May 24, 2021
In Durham, North Carolina — less than 15 miles from the University of North Carolina at Chapel Hill — a public health campaign called “Back on the Bull” has been supporting local businesses throughout the COVID-19 pandemic.
The UNC Gillings School of Global Public Health became involved when Steve Schewel, the Mayor of Durham, invited faculty members to manage a community health ambassador program with the goal of helping small businesses in Durham County reopen safely following lockdown.
To date, more than 1,000 business have taken the Back on the Bull pledge. Their shops display signs in support of the campaign, which also aims to improve health equity in Durham (called the “Bull City”).
Kurt Ribisl, PhD, Jo Anne Earp Distinguished Professor and chair of the Department of Health Behavior at the Gillings School, works with Patsy Polston, PhD, a Gillings alumna and adjunct instructor of health behavior, to supervise 10 health ambassadors. Yesenia Merino, PhD, the School’s director of inclusive excellence education and training, is a co-investigator, and Gillings students Marlyn Pulido, Hailey Mason, Joia Freeman and Elliot Krause supported the effort.
Earlier in the pandemic, the team promoted an online certification that highlights industry-specific health and safety checklists for the pandemic. Now, they are focused on increasing vaccination rates in minority populations.
“SARS-CoV-2 variants are on the rise,” Ribisl says. “We’re racing against time to get as many people vaccinated as possible. We’re also worried about clear disparities in vaccination rates. In Durham, the Black population is experiencing a very high death rate from COVID-19, and the Hispanic community makes up 13% of the population but is overrepresented with 34% of the cases. So, we’re centering our vaccination efforts on Black- and Latinx-owned businesses.”
“While vaccine supply is higher than demand, our goal is to facilitate access to vaccines within the Black and Latinx communities to decrease the gap in vaccination rates, because marginalized communities are still struggling with access,” Polston adds. “We’re sending health ambassadors out into the field to speak with business owners directly — and we were intentional about the ambassadors we hired. They are Black and Latinx, mostly from Durham, and have well-established networks, which has enhanced their ability to build the trust needed for community-engaged work.”
When a health ambassador visits a Durham business, they share educational materials, provide personal protective equipment for employees and customers, and bring other supplies — like floor stickers to mark 6-foot distances in check-out lines. So far, the team has distributed more than 30,000 face masks.

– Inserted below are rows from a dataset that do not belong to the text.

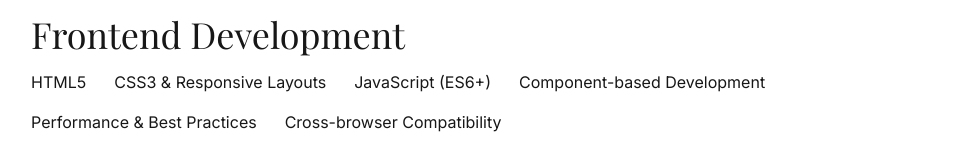
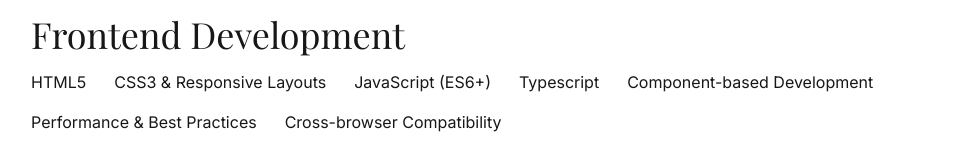
Before and after one commit to patriciafantunes/patriciaantunes-cv, a Next.js app: page /skills in a window 1280 px wide. Shown: the part 629-789 px from the top of the page, without its empty margins (161-1119 px from the left). Built offline with nearby package versions, Linux system fonts and the light colour scheme; a web font is replaced by a local one.

Commit message:
add typescript

```diff
--- a/src/app/skills/page.tsx
+++ b/src/app/skills/page.tsx
@@ -18,6 +18,7 @@ export default function Skills() {
               <li>HTML5</li>
               <li>CSS3 & Responsive Layouts</li>
               <li>JavaScript (ES6+)</li>
+              <li>Typescript</li>
               <li>Component-based Development</li>
               <li>Performance & Best Practices</li>
               <li>Cross-browser Compatibility</li>
@@ -30,6 +31,7 @@ export default function Skills() {
             <ul className="space-y-2 flex flex-wrap gap-2 gap-x-7">
               <li>Angular</li>
               <li>Next.js</li>
+
               <li>React</li>
               <li>WordPress (Elementor)</li>
             </ul>
```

“The ambassadors have witnessed great excitement from business owners and employees. They’ve received warm welcomes in the establishments they visit,” Polston says. “They tell us they are proud of the work they’ve been doing, and they know they’re having an impact in their community.”
In an effort to eliminate barriers to vaccine access, Ribisl, Polston and the ambassadors are collaborating with six local groups, including the Durham County Health Department, El Centro Hispano, N.C. Central University, N.C. Specialty Hospital, Greenlight and Activate Durham. So far, the health ambassadors have scheduled close to 500 appointments for Durham County residents, 85-90% of whom identify as Black or Latinx.
Sometimes, eliminating a barrier to vaccination is a straightforward as helping a person navigate a computer to register for an appointment online.
“As a frontline worker, one woman was really concerned about taking COVID home to her family,” Polston shares. “We worked together and got her signed up then and there. What’s critical is listening to community members when they voice their concerns. We’ve facilitated a lot of discussions about the different vaccine options and met people where they were with facts and gentle support so they could make informed decisions.”
At their most recent event, the health ambassadors partnered with Compare Foods — a Latinx grocery store in Durham — to vaccinate employees on-site during the workday. While the mobile community clinic was in the parking lot, 48 more people walked up and received vaccinations.
Polston says they were drawn in by the “music, community feel and “fun energy” of the event, adding, “We made the vaccine an accessible and easy choice.”
Now, the team is in communication with other local businesses that want to host similar events. It’s become clear that — rather than inviting people to travel to large vaccination events — public health practitioners need to bring smaller events into local communities.
“The Durham County Health Department has been so helpful, despite being slammed,” Ribisl reports. “They give us reserved vaccine appointment slots and they provide the vaccine doses for pop-up events. If public health in general were better funded, our efforts wouldn’t be needed, but we’re honored to fill in as a staff-extending outreach group. What we’re struggling with now is getting enough health providers to work our events.”
“We have more vaccines than arms to put them in,” he adds. “We’re hopeful that the mayor and City Council will find additional resources to make this initiative more sustainable. What’s required now is constantly sending trusted people into the community as part of an extended vaccination campaign.”
Back on the Bull is run by the Durham Recovery and Renewal Task Force and the City of Durham. It was created by The Center for Advanced Hindsight at Duke University and McKinney, a Durham-based creative and media agency.
Contact the UNC Gillings School of Global Public Health communications team at email@example.com.